Just about everyone on defense. When the opposing QB goes perfect - Chester Stewart was 9-9 - and the opposing RB rushes for five touchdowns, I think it qualifies as a bloodbath. And that's what happened today, so, y'know. The defensive line was manhandled (again), the linebackers failed to make a significant impact, the safeties got caught upfield too often, and the cornerbacks didn't cover, for the little they were asked to. I don't know if anything went right. I figured I'd just put this, as opposed to literally putting down every other name and saying everything that went wrong. Some days, it's just enough to know that stuff didn't work.
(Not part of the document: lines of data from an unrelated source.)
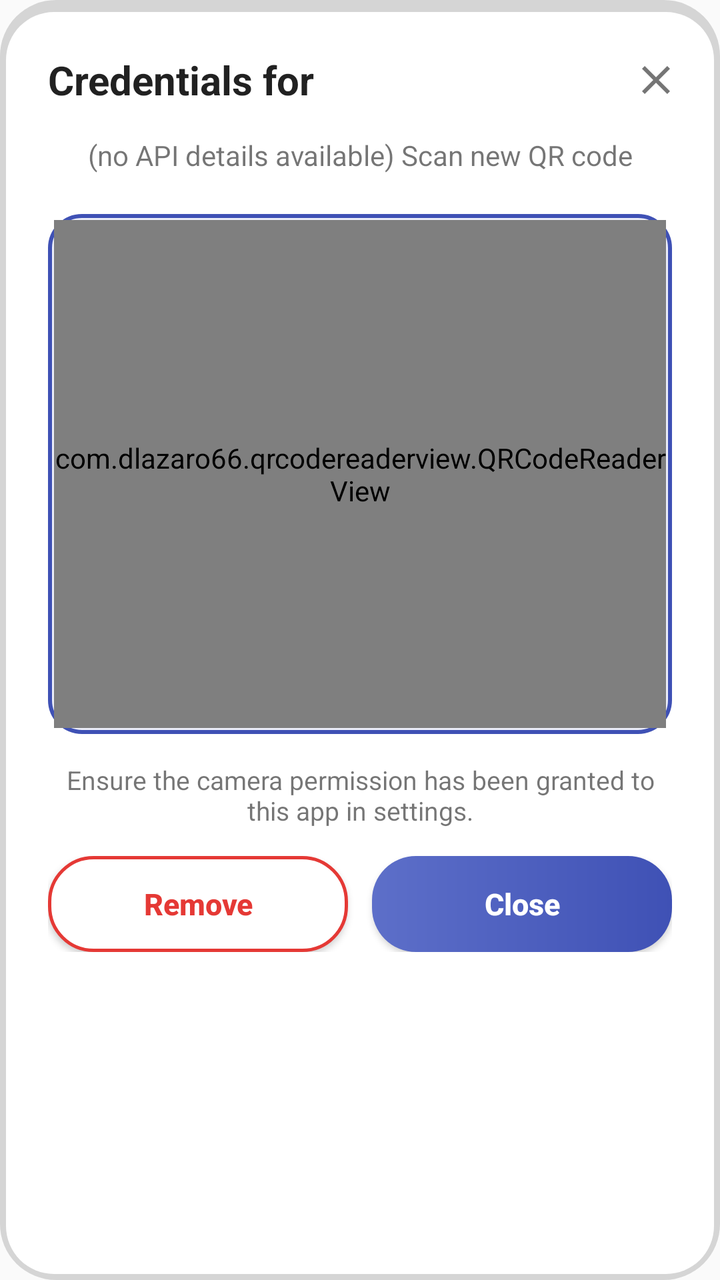
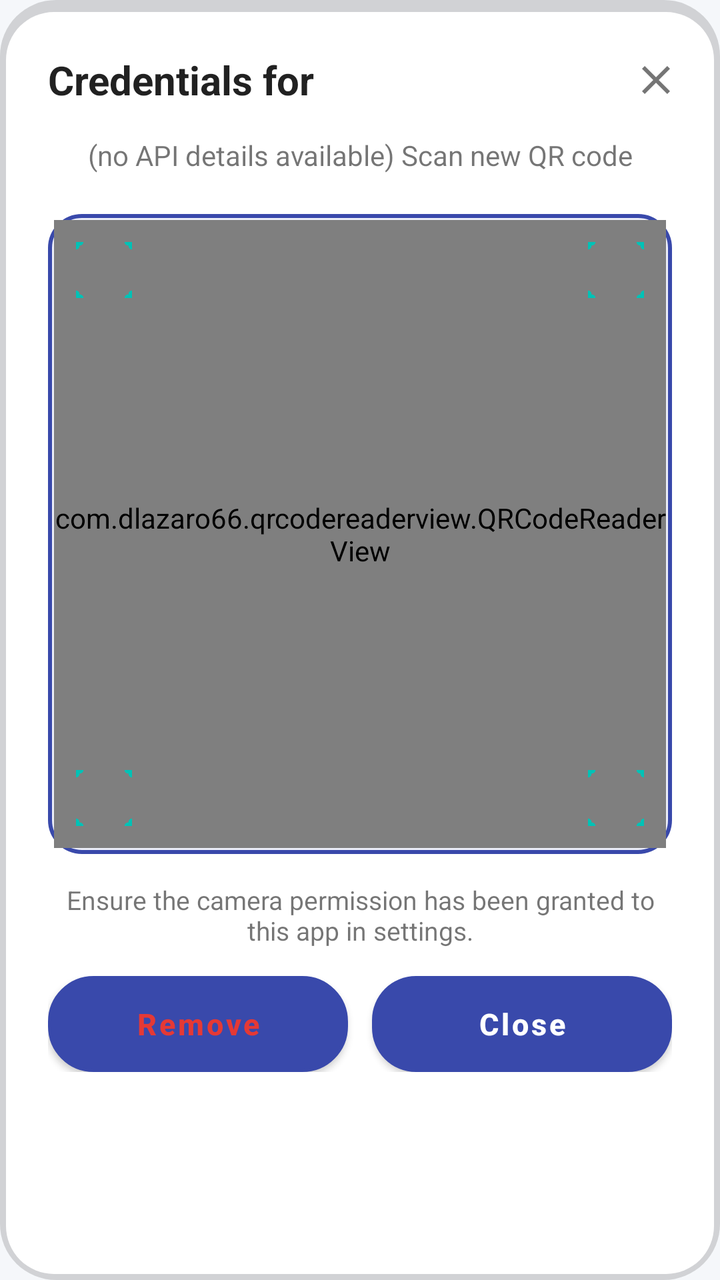

An Android layout rendered at two revisions. The XML below is the earlier revision; the diff shows what the commit changed to produce the second picture.
<!-- AndroidManifest.xml: application theme AppTheme -->
<!-- res/layout/custom_dialog.xml -->
<?xml version="1.0" encoding="utf-8"?>
<LinearLayout xmlns:android="http://schemas.android.com/apk/res/android"
    android:layout_width="match_parent"
    android:layout_height="wrap_content"
    android:background="@drawable/dialog_bg"
    android:orientation="vertical">

    
    <LinearLayout
        android:layout_width="match_parent"
        android:layout_height="wrap_content"
        android:gravity="center_vertical"
        android:orientation="horizontal"
        android:paddingStart="24dp"
        android:paddingTop="20dp"
        android:paddingEnd="12dp">

        <TextView
            android:id="@+id/txtTitle"
            android:layout_width="0dp"
            android:layout_height="wrap_content"
            android:layout_weight="1"
            android:text="Credentials for "
            android:textColor="@color/text_primary_dark"
            android:textSize="20sp"
            android:textStyle="bold" />

        <ImageView
            android:id="@+id/btnClose"
            android:layout_width="40dp"
            android:layout_height="40dp"
            android:background="?attr/selectableItemBackgroundBorderless"
            android:contentDescription="@string/close"
            android:padding="8dp"
            android:src="@drawable/ic_close" />
    </LinearLayout>

    <TextView
        android:id="@+id/textViewHint"
        android:layout_width="match_parent"
        android:layout_height="wrap_content"
        android:gravity="center"
        android:paddingStart="24dp"
        android:paddingTop="8dp"
        android:paddingEnd="24dp"
        android:text="@string/scan_qr_hint_default"
        android:textColor="@color/text_secondary_dark"
        android:textSize="14sp" />

    
    <LinearLayout
        android:layout_width="match_parent"
        android:layout_height="wrap_content"
        android:orientation="vertical"
        android:paddingStart="24dp"
        android:paddingTop="20dp"
        android:paddingEnd="24dp">

        <FrameLayout
            android:layout_width="match_parent"
            android:layout_height="260dp"
            android:background="@drawable/scanner_frame">

            <com.dlazaro66.qrcodereaderview.QRCodeReaderView
                android:id="@+id/qrdecoderview"
                android:layout_width="match_parent"
                android:layout_height="match_parent"
                android:layout_margin="3dp" />
        </FrameLayout>

        <TextView
            android:id="@+id/textView3"
            android:layout_width="match_parent"
            android:layout_height="wrap_content"
            android:gravity="center"
            android:paddingTop="14dp"
            android:paddingBottom="4dp"
            android:text="@string/scan_qr_permission_hint"
            android:textColor="@color/text_secondary_dark"
            android:textSize="13sp" />
    </LinearLayout>

    
    <LinearLayout
        android:layout_width="match_parent"
        android:layout_height="wrap_content"
        android:gravity="center"
        android:orientation="horizontal"
        android:paddingStart="24dp"
        android:paddingTop="10dp"
        android:paddingEnd="24dp"
        android:paddingBottom="24dp">

        <Button
            android:id="@+id/buttonRemove"
            android:layout_width="0dp"
            android:layout_height="48dp"
            android:layout_marginEnd="12dp"
            android:layout_weight="1"
            android:background="@drawable/btn_remove"
            android:text="@string/remove"
            android:textAllCaps="false"
            android:textColor="#E53935"
            android:textSize="15sp"
            android:textStyle="bold" />

        <Button
            android:id="@+id/btn_yes"
            android:layout_width="0dp"
            android:layout_height="48dp"
            android:layout_weight="1"
            android:background="@drawable/btn_primary"
            android:text="@string/close"
            android:textAllCaps="false"
            android:textColor="@android:color/white"
            android:textSize="15sp"
            android:textStyle="bold" />
    </LinearLayout>

</LinearLayout>
<!-- resources referenced by this layout -->
<resources>
  <color name="text_primary_dark">#de000000</color>
  <color name="text_secondary_dark">#8a000000</color>
  <!-- drawable btn_primary (drawable) -->
  <?xml version="1.0" encoding="utf-8"?>
  <ripple xmlns:android="http://schemas.android.com/apk/res/android"
      android:color="#33000000">
      <item>
          <shape android:shape="rectangle">
              <gradient
                  android:angle="0"
                  android:endColor="@color/colorPrimary"
                  android:startColor="#5D6FC9" />
              <corners android:radius="22dp" />
          </shape>
      </item>
  </ripple>
  <!-- drawable btn_remove (drawable) -->
  <?xml version="1.0" encoding="utf-8"?>
  <ripple xmlns:android="http://schemas.android.com/apk/res/android"
      android:color="#26FF4081">
      <item>
          <shape android:shape="rectangle">
              <solid android:color="#FFFFFF" />
              <stroke
                  android:width="1.5dp"
                  android:color="#E53935" />
              <corners android:radius="22dp" />
          </shape>
      </item>
  </ripple>
  <!-- drawable dialog_bg (drawable) -->
  <?xml version="1.0" encoding="utf-8"?>
  <layer-list xmlns:android="http://schemas.android.com/apk/res/android">
      <item>
          <shape android:shape="rectangle">
              <solid android:color="#26000000" />
              <corners android:radius="28dp" />
          </shape>
      </item>
      <item
          android:left="3dp"
          android:top="6dp"
          android:right="3dp"
          android:bottom="3dp">
          <shape android:shape="rectangle">
              <solid android:color="#FFFFFF" />
              <corners android:radius="24dp" />
          </shape>
      </item>
  </layer-list>
  <!-- drawable ic_close (drawable) -->
  <?xml version="1.0" encoding="utf-8"?>
  <vector xmlns:android="http://schemas.android.com/apk/res/android"
      android:width="24dp"
      android:height="24dp"
      android:viewportWidth="24"
      android:viewportHeight="24"
      android:tint="@color/text_secondary_dark">
      <path
          android:fillColor="@android:color/white"
          android:pathData="M19,6.41L17.59,5 12,10.59 6.41,5 5,6.41 10.59,12 5,17.59 6.41,19 12,13.41 17.59,19 19,17.59 13.41,12z" />
  </vector>
  <!-- drawable scanner_frame (drawable) -->
  <?xml version="1.0" encoding="utf-8"?>
  <shape xmlns:android="http://schemas.android.com/apk/res/android"
      android:shape="rectangle">
      <solid android:color="#1A3F51B5" />
      <stroke
          android:width="2dp"
          android:color="@color/colorPrimary" />
      <corners android:radius="16dp" />
  </shape>
  <string name="close">Close</string>
  <string name="remove">Remove</string>
  <string name="scan_qr_hint_default">(no API details available) Scan new QR code</string>
  <string name="scan_qr_permission_hint">Ensure the camera permission has been granted to this app in settings.</string>
  <style name="AppTheme" parent="Theme.AppCompat.Light.DarkActionBar">
          
          <item name="colorPrimary">@color/colorPrimary</item>
          <item name="colorPrimaryDark">@color/colorPrimaryDark</item>
          <item name="colorAccent">@color/colorAccent</item>
      </style>
  <color name="colorPrimary">#3F51B5</color>
  <color name="colorPrimaryDark">#303F9F</color>
  <color name="colorAccent">#FF4081</color>
</resources>

<!-- the commit's change to res/layout/custom_dialog.xml (unified diff, before → after) -->
@@ -58,7 +58,7 @@
 
         <FrameLayout
             android:layout_width="match_parent"
-            android:layout_height="260dp"
+            android:layout_height="320dp"
             android:background="@drawable/scanner_frame">
 
             <com.dlazaro66.qrcodereaderview.QRCodeReaderView
@@ -66,6 +66,42 @@
                 android:layout_width="match_parent"
                 android:layout_height="match_parent"
                 android:layout_margin="3dp" />
+
+            
+            <ImageView
+                android:layout_width="wrap_content"
+                android:layout_height="wrap_content"
+                android:layout_gravity="top|start"
+                android:layout_margin="14dp"
+                android:contentDescription="@null"
+                android:src="@drawable/ic_scan_corner" />
+
+            <ImageView
+                android:layout_width="wrap_content"
+                android:layout_height="wrap_content"
+                android:layout_gravity="top|end"
+                android:layout_margin="14dp"
+                android:contentDescription="@null"
+                android:rotation="90"
+                android:src="@drawable/ic_scan_corner" />
+
+            <ImageView
+                android:layout_width="wrap_content"
+                android:layout_height="wrap_content"
+                android:layout_gravity="bottom|end"
+                android:layout_margin="14dp"
+                android:contentDescription="@null"
+                android:rotation="180"
+                android:src="@drawable/ic_scan_corner" />
+
+            <ImageView
+                android:layout_width="wrap_content"
+                android:layout_height="wrap_content"
+                android:layout_gravity="bottom|start"
+                android:layout_margin="14dp"
+                android:contentDescription="@null"
+                android:rotation="270"
+                android:src="@drawable/ic_scan_corner" />
         </FrameLayout>
 
         <TextView
<!-- resource entries referenced after the edit -->
@@ -62,6 +62,19 @@
           android:fillColor="@android:color/white"
           android:pathData="M19,6.41L17.59,5 12,10.59 6.41,5 5,6.41 10.59,12 5,17.59 6.41,19 12,13.41 17.59,19 19,17.59 13.41,12z" />
   </vector>
+  <!-- drawable ic_scan_corner (drawable) -->
+  <?xml version="1.0" encoding="utf-8"?>
+  <vector xmlns:android="http://schemas.android.com/apk/res/android"
+      android:width="28dp"
+      android:height="28dp"
+      android:viewportWidth="28"
+      android:viewportHeight="28">
+      <path
+          android:pathData="M2,0 L0,0 L0,2 M0,26 L0,28 L2,28 M26,28 L28,28 L28,26 M28,2 L28,0 L26,0"
+          android:strokeColor="@color/colorAccent"
+          android:strokeWidth="3.5"
+          android:strokeLineCap="round" />
+  </vector>
   <!-- drawable scanner_frame (drawable) -->
   <?xml version="1.0" encoding="utf-8"?>
   <shape xmlns:android="http://schemas.android.com/apk/res/android"
@@ -76,14 +89,17 @@
   <string name="remove">Remove</string>
   <string name="scan_qr_hint_default">(no API details available) Scan new QR code</string>
   <string name="scan_qr_permission_hint">Ensure the camera permission has been granted to this app in settings.</string>
-  <style name="AppTheme" parent="Theme.AppCompat.Light.DarkActionBar">
-          
+  <style name="AppTheme" parent="Theme.MaterialComponents.DayNight.NoActionBar">
           <item name="colorPrimary">@color/colorPrimary</item>
-          <item name="colorPrimaryDark">@color/colorPrimaryDark</item>
-          <item name="colorAccent">@color/colorAccent</item>
+          <item name="colorPrimaryVariant">@color/colorPrimaryDark</item>
+          <item name="colorSecondary">@color/colorAccent</item>
+          <item name="android:colorBackground">@color/surface_variant</item>
+          <item name="colorSurface">@color/surface</item>
       </style>
-  <color name="colorPrimary">#3F51B5</color>
-  <color name="colorPrimaryDark">#303F9F</color>
-  <color name="colorAccent">#FF4081</color>
+  <color name="colorPrimary">#3949AB</color>
+  <color name="colorPrimaryDark">#1A237E</color>
+  <color name="surface_variant">#F5F7FA</color>
+  <color name="surface">#FFFFFF</color>
+  <color name="colorAccent">#00C2B6</color>
 </resources>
Special teams. With the exception of Ferrara, what an unmitigated disaster this was. First a dumb formation gets a punt blocked and digs Maryland's hole 7 points deeper, and then a Ryan Schlothauer roughing the kicker penalty gives Temple a first down after Maryland's first stop on the afternoon. Kick returns were below-average and Logan had nowhere to go on the only punt return of the game. That blocked punt, by the way, was the first in 139 games - that was the longest active streak in the country. Emphasis on was.
Todd Bradford. No one has ever had much faith in Bradford, right since he was hired, and he's proving people right. He doesn't have much to work with, true enough, but the Kenny Tate debacle plus the basic playcalling and inability for him to compensate for the defense's weaknesses (small defensive line, questionable cover secondary) with its strengths (very quick, a few superstars in Vellano, Tate, and perhaps Mackall) isn't doing anything to change the perception. And then when, as I said before, the offense both runs and passes all over you, it's pretty much unmitigated disaster time. What I wouldn't do for Don Brown or Randy Shannon right now.
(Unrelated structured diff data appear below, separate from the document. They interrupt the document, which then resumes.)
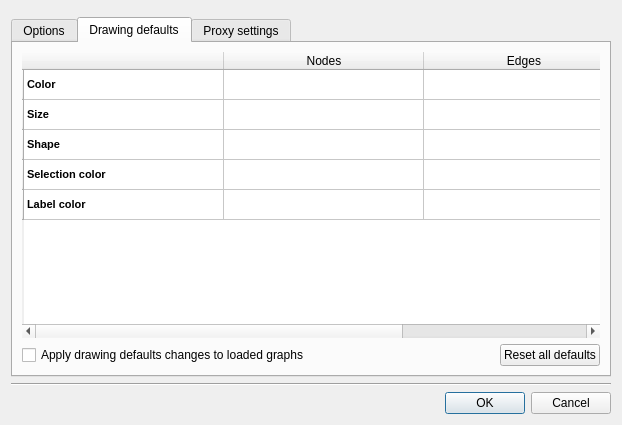
Before: the Qt Designer form software/talipot/designer/PreferencesDialog.ui in anlambert/tulip, drawn with Qt 5.
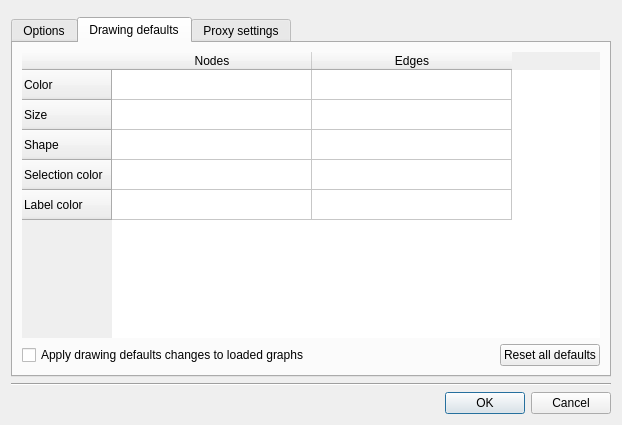
After: the same form once the commit is applied. The open tabs and pages were chosen to show the change. Icons and pictures are not drawn.

Commit message:
software: Improve some tables rendering
Ensure section headers are not highlighted when hovering them with the
mouse for plugin parameters and preferences tables.

Rework preferences table to have a vertical header instead of faking it.

Add miscellaneous qss tweaks.

The edit to the form file:
```diff
--- a/software/talipot/designer/PreferencesDialog.ui
+++ b/software/talipot/designer/PreferencesDialog.ui
@@ -289,7 +289,7 @@
             <bool>true</bool>
            </property>
            <property name="cornerButtonEnabled">
-            <bool>true</bool>
+            <bool>false</bool>
            </property>
            <attribute name="horizontalHeaderDefaultSectionSize">
             <number>200</number>
@@ -299,104 +299,39 @@
            </attribute>
            <row>
             <property name="text">
-             <string/>
-            </property>
-           </row>
-           <row>
-            <property name="text">
-             <string/>
-            </property>
-           </row>
-           <row>
-            <property name="text">
-             <string/>
-            </property>
-           </row>
-           <row>
-            <property name="text">
-             <string/>
-            </property>
-           </row>
-           <row>
-            <property name="text">
-             <string/>
-            </property>
-           </row>
-           <column>
-            <property name="text">
-             <string/>
-            </property>
-           </column>
-           <column>
-            <property name="text">
-             <string>Nodes</string>
-            </property>
-           </column>
-           <column>
-            <property name="text">
-             <string>Edges</string>
-            </property>
-           </column>
-           <item row="0" column="0">
-            <property name="text">
              <string>Color</string>
             </property>
-            <property name="font">
-             <font>
-              <pointsize>8</pointsize>
-              <weight>75</weight>
-              <bold>true</bold>
-             </font>
-            </property>
-           </item>
-           <item row="1" column="0">
+           </row>
+           <row>
             <property name="text">
              <string>Size</string>
             </property>
-            <property name="font">
-             <font>
-              <pointsize>8</pointsize>
-              <weight>75</weight>
-              <bold>true</bold>
-             </font>
-            </property>
-           </item>
-           <item row="2" column="0">
+           </row>
+           <row>
             <property name="text">
              <string>Shape</string>
             </property>
-            <property name="font">
-             <font>
-              <pointsize>8</pointsize>
-              <weight>75</weight>
-              <bold>true</bold>
-             </font>
-            </property>
-           </item>
-           <item row="3" column="0">
+           </row>
+           <row>
             <property name="text">
              <string>Selection color</string>
             </property>
-            <property name="font">
-             <font>
-              <pointsize>8</pointsize>
-              <weight>75</weight>
-              <bold>true</bold>
-             </font>
-            </property>
-           </item>
-           <item row="4" column="0">
+           </row>
+           <row>
             <property name="text">
              <string>Label color</string>
             </property>
-            <property name="font">
-             <font>
-              <pointsize>8</pointsize>
-              <weight>75</weight>
-              <bold>true</bold>
-             </font>
+           </row>
+           <column>
+            <property name="text">
+             <string>Nodes</string>
             </property>
-           </item>
+           </column>
+           <column>
+            <property name="text">
+             <string>Edges</string>
+            </property>
+           </column>
           </widget>
          </item>
         </layout>
```
Left out of the diff: 2 changed lines with no effect on the pictures. The commit also changes 2 other files.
Gary Crowton. The playcalling has been worse than it was today, but Crowton's hand was largely forced by the early deficit. Even early on the offense clearly wasn't clicking, and he didn't appear to have his side of the field prepared. The most memorable moment for me is when Davin Meggett got Maryland their first first down of the game on a run, and then he proceeded to go back to the same exact play the next two snaps instead of trying to use that as a kickstart for other areas of the offense.
Randy Edsall. No one should be calling for his head after three games. That entire thought process is a little wonky. But the head man's two biggest hires are failing, and his team was nowhere near ready enough to play. I know they're not his recruits, and for that he gets a bit of leeway, but he still should've been able to have them focused enough to play Temple like they cared. In all honesty, it almost appeared as though they quit today, and that's a very bad indication.
Devonte Campbell, TE. I feel bad giving out helmet stickers at all to anyone, but hey, Campbell scored a touchdown on a great individual effort. Give it to him.
Demetrius Hartsfield, LB. The unsportsmanlike conduct earned him an earful from Edsall, and the missed tackle is bad, too. But he was one of very few players to actually be average defensively.
Nick Ferrara, P. I'm not sure who else I'd give one to in the special teams world. Ferrara had a few great punts and deserves credit for them, even if he was out there too often.
C.J. Brown, QB. He led a touchdown drive. That doesn't mean he's pushing for a starting job or that he's a great QB, only that he was decent on a day when everyone else was awful.